What needs to be done:
Scan the entries for lines with the word "background" and copy those lines.

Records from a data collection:
+++++
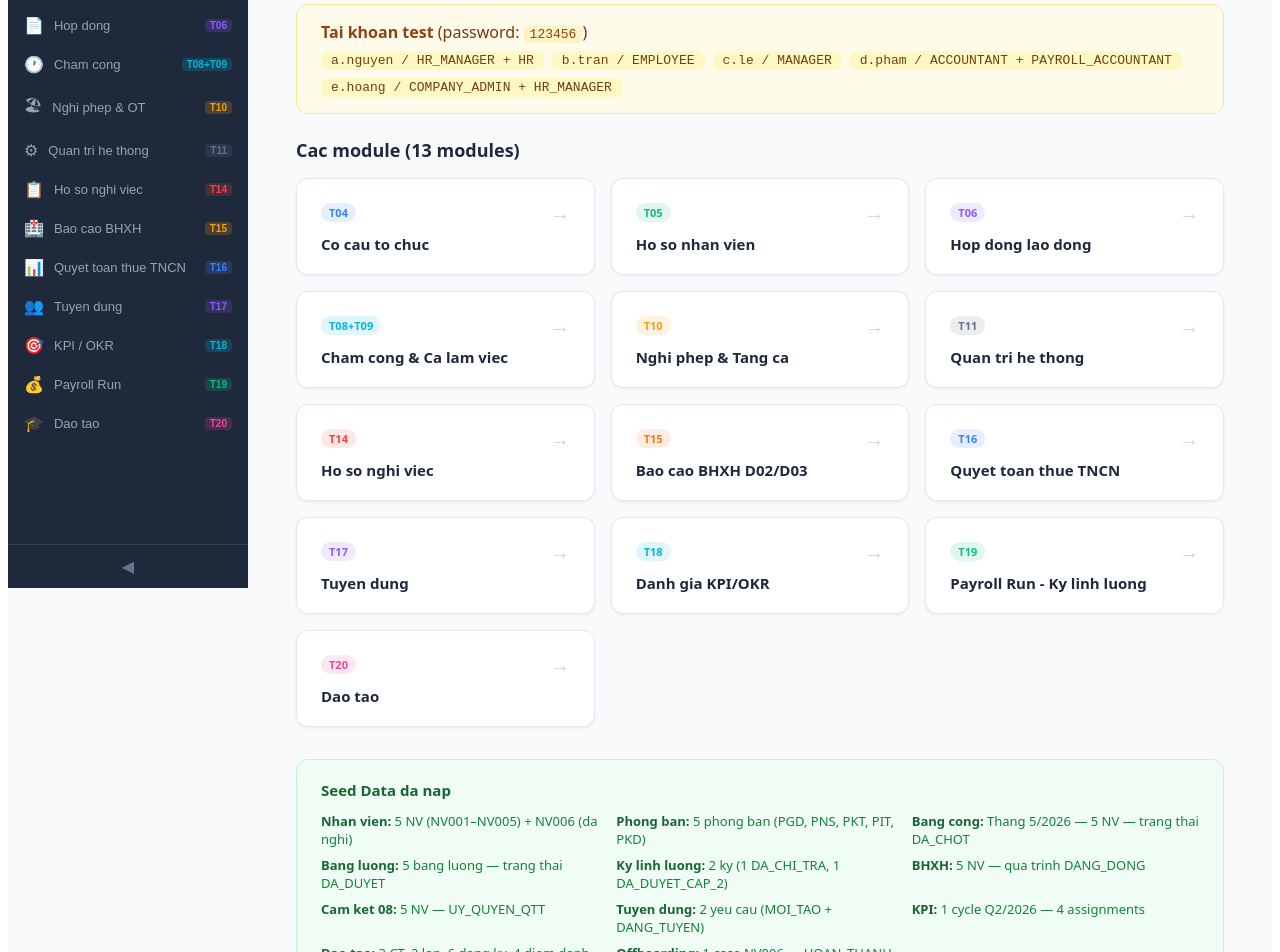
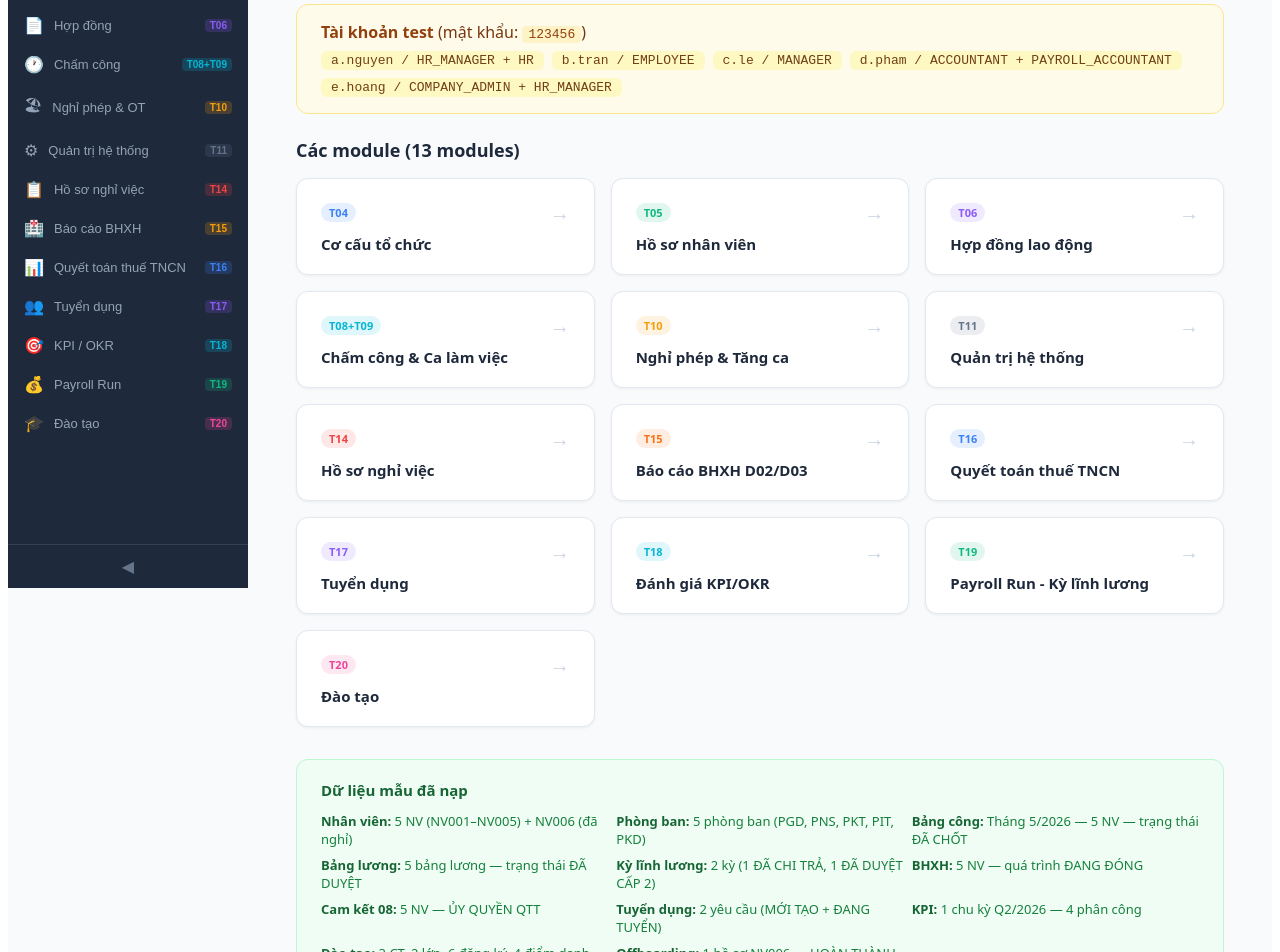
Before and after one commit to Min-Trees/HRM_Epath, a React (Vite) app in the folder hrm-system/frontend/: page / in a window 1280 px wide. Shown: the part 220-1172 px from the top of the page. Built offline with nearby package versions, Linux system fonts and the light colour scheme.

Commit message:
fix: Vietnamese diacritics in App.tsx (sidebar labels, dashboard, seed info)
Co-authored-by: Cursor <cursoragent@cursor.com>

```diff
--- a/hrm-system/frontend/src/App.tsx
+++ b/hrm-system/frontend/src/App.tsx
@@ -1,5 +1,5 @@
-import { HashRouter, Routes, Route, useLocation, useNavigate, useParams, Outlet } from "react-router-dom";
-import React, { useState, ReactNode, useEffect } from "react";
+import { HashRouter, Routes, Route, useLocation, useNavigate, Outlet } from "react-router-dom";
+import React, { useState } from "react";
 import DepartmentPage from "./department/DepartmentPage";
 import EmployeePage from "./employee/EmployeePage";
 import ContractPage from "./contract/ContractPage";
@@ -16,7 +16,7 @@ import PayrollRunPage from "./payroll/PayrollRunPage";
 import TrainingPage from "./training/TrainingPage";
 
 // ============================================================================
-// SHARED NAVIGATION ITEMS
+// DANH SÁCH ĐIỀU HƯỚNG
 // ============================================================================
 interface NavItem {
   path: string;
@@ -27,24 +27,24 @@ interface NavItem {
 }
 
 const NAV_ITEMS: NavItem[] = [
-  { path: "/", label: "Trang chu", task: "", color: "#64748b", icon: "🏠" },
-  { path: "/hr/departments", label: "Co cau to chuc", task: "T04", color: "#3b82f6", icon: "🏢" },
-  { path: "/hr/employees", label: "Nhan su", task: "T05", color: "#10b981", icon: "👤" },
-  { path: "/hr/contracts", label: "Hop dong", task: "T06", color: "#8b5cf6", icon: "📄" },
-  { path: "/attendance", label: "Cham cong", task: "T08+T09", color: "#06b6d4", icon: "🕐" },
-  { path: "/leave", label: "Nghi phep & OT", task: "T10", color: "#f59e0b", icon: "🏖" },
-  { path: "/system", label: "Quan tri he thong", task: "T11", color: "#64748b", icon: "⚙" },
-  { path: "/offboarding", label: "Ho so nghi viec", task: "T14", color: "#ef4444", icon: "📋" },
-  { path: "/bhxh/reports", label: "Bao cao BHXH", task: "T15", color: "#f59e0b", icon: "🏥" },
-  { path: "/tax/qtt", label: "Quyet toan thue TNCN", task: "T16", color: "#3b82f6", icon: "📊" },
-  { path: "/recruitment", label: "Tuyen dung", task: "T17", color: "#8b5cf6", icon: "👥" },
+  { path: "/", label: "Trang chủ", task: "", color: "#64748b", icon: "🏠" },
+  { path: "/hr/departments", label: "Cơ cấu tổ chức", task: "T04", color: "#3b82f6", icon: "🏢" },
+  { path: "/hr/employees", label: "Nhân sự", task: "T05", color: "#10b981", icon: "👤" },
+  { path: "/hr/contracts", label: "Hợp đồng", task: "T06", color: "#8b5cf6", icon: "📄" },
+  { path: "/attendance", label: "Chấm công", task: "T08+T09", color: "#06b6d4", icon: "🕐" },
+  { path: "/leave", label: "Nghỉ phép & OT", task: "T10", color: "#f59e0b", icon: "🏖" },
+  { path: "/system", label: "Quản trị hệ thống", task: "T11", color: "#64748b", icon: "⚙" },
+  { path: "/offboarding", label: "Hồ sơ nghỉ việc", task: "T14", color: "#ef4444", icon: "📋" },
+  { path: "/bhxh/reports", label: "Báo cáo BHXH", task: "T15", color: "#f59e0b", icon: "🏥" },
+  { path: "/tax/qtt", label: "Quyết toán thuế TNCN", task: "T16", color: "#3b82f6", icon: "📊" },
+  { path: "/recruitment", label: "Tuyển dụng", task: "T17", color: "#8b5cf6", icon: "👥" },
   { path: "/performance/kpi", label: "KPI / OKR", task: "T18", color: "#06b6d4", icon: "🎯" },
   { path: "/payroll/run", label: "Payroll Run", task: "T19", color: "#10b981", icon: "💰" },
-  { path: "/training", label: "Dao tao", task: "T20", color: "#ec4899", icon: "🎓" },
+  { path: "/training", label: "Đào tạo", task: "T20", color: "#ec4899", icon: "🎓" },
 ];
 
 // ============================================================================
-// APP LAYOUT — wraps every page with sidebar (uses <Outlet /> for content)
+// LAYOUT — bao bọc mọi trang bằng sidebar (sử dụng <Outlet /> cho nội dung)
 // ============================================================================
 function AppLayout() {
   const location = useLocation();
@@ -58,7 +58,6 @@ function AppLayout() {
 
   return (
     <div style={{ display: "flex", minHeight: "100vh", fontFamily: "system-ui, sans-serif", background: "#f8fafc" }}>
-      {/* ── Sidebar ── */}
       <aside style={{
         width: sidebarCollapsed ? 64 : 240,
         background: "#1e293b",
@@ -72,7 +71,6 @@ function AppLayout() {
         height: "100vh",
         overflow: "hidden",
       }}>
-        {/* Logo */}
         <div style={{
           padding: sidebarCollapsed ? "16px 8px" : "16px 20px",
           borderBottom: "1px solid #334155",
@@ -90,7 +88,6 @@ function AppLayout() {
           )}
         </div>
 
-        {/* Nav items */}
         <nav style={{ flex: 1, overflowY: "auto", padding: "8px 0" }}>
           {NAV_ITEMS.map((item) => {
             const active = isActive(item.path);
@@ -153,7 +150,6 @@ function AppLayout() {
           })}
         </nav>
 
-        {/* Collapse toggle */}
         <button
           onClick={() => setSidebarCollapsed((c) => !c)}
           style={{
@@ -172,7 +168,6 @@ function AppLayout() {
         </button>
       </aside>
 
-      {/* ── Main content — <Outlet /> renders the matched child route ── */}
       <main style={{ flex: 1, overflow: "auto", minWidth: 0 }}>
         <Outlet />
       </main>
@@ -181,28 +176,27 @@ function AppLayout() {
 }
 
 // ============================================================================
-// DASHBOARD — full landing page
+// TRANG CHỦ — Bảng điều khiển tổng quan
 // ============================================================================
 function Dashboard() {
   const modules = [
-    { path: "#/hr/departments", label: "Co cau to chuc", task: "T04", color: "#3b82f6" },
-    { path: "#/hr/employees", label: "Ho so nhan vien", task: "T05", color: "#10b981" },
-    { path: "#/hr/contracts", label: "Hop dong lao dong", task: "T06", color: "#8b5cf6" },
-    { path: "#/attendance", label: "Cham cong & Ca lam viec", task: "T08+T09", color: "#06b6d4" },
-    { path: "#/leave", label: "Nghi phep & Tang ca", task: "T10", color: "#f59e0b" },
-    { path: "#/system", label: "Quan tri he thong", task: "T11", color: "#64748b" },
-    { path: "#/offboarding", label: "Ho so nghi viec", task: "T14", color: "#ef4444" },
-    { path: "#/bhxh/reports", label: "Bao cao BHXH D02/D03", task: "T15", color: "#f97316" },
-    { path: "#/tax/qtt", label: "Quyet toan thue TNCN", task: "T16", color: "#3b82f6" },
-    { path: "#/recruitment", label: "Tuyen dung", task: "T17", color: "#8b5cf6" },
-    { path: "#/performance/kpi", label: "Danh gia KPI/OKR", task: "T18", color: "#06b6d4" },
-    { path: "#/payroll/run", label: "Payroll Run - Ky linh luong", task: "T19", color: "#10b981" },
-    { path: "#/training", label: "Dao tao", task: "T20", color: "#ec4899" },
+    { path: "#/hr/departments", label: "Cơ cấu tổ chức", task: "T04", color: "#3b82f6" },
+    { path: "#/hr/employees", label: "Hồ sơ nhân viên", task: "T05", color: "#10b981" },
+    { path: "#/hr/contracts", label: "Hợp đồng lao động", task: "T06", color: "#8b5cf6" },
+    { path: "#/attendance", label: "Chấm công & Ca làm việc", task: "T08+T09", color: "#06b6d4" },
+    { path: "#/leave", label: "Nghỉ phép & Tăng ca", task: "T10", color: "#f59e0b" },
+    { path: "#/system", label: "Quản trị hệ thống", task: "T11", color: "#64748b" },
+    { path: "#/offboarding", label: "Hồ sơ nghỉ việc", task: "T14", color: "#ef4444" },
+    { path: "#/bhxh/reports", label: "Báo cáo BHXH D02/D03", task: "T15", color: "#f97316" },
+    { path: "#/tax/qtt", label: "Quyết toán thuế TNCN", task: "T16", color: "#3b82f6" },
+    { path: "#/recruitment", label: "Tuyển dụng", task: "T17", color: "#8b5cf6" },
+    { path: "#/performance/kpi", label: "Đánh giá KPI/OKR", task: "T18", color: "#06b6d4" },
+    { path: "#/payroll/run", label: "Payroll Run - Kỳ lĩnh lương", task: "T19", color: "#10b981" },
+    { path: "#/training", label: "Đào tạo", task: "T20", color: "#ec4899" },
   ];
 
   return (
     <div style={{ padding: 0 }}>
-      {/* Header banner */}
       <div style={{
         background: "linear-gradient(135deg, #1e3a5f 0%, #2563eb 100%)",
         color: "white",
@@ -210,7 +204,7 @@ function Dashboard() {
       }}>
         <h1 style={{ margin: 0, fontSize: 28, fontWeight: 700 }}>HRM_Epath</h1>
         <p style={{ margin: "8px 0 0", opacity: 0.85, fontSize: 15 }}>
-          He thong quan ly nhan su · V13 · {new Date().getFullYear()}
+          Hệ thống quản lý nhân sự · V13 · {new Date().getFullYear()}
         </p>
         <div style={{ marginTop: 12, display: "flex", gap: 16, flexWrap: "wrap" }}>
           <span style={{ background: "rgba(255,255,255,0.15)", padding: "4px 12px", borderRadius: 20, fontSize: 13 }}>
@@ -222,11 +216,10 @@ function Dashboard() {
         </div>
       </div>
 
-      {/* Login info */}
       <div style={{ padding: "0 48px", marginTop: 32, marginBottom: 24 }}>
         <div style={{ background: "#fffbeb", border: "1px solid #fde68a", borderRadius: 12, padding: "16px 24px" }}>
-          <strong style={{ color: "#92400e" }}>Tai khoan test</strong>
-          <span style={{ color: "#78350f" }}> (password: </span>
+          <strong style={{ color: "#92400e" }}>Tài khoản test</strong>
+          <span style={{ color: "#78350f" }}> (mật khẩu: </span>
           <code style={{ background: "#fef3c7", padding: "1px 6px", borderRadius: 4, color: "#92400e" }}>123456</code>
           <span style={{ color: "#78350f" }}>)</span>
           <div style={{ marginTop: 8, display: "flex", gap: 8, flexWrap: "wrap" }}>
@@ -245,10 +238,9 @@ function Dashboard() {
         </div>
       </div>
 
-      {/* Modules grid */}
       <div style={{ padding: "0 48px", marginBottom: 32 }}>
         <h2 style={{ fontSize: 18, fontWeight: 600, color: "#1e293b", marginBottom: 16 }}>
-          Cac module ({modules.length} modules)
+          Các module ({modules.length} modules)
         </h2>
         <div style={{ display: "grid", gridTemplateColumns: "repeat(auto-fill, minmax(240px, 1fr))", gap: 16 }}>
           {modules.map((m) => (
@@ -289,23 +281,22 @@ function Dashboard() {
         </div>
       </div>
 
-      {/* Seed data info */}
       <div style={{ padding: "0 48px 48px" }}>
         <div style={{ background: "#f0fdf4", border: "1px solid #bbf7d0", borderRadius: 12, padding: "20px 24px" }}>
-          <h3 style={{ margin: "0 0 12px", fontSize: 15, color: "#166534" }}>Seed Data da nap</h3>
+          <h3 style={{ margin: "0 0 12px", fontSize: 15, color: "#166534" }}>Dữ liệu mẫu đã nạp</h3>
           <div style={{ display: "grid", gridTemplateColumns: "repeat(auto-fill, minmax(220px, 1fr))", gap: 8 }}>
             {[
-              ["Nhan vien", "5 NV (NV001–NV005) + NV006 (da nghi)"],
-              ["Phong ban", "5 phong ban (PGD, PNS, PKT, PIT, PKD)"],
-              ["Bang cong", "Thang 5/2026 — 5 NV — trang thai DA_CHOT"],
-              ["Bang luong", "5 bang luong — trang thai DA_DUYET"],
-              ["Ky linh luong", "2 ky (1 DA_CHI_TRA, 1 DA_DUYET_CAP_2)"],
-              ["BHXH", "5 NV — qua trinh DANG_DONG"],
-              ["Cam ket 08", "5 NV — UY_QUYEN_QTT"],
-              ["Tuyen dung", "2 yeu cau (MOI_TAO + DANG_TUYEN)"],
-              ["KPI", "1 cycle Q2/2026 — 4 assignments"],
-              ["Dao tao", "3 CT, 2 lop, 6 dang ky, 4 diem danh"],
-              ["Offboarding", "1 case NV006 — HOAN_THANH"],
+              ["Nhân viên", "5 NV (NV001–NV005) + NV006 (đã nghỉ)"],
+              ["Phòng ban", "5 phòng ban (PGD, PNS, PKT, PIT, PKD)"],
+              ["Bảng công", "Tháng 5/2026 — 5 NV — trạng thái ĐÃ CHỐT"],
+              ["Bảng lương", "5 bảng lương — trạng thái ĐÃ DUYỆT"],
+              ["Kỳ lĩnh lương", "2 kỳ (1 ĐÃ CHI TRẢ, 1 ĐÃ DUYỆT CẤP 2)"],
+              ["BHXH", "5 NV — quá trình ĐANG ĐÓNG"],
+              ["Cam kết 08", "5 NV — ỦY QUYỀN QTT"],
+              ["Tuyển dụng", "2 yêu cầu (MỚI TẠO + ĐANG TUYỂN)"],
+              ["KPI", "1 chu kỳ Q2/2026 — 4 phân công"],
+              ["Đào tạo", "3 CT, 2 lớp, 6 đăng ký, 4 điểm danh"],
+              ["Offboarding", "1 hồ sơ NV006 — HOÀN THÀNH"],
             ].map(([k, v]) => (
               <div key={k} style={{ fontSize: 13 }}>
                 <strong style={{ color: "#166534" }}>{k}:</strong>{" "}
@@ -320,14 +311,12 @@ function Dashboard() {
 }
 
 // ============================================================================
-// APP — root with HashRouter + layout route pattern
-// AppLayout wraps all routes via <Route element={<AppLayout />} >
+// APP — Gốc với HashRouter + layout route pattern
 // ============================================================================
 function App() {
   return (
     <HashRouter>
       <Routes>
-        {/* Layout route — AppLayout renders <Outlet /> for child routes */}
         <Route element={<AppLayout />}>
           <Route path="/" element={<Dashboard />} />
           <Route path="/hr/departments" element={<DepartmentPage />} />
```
+++++
Exercise result:
     <div style={{ display: "flex", minHeight: "100vh", fontFamily: "system-ui, sans-serif", background: "#f8fafc" }}>
         background: "#1e293b",
         background: "linear-gradient(135deg, #1e3a5f 0%, #2563eb 100%)",
           <span style={{ background: "rgba(255,255,255,0.15)", padding: "4px 12px", borderRadius: 20, fontSize: 13 }}>
         <div style={{ background: "#fffbeb", border: "1px solid #fde68a", borderRadius: 12, padding: "16px 24px" }}>
           <code style={{ background: "#fef3c7", padding: "1px 6px", borderRadius: 4, color: "#92400e" }}>123456</code>
         <div style={{ background: "#f0fdf4", border: "1px solid #bbf7d0", borderRadius: 12, padding: "20px 24px" }}>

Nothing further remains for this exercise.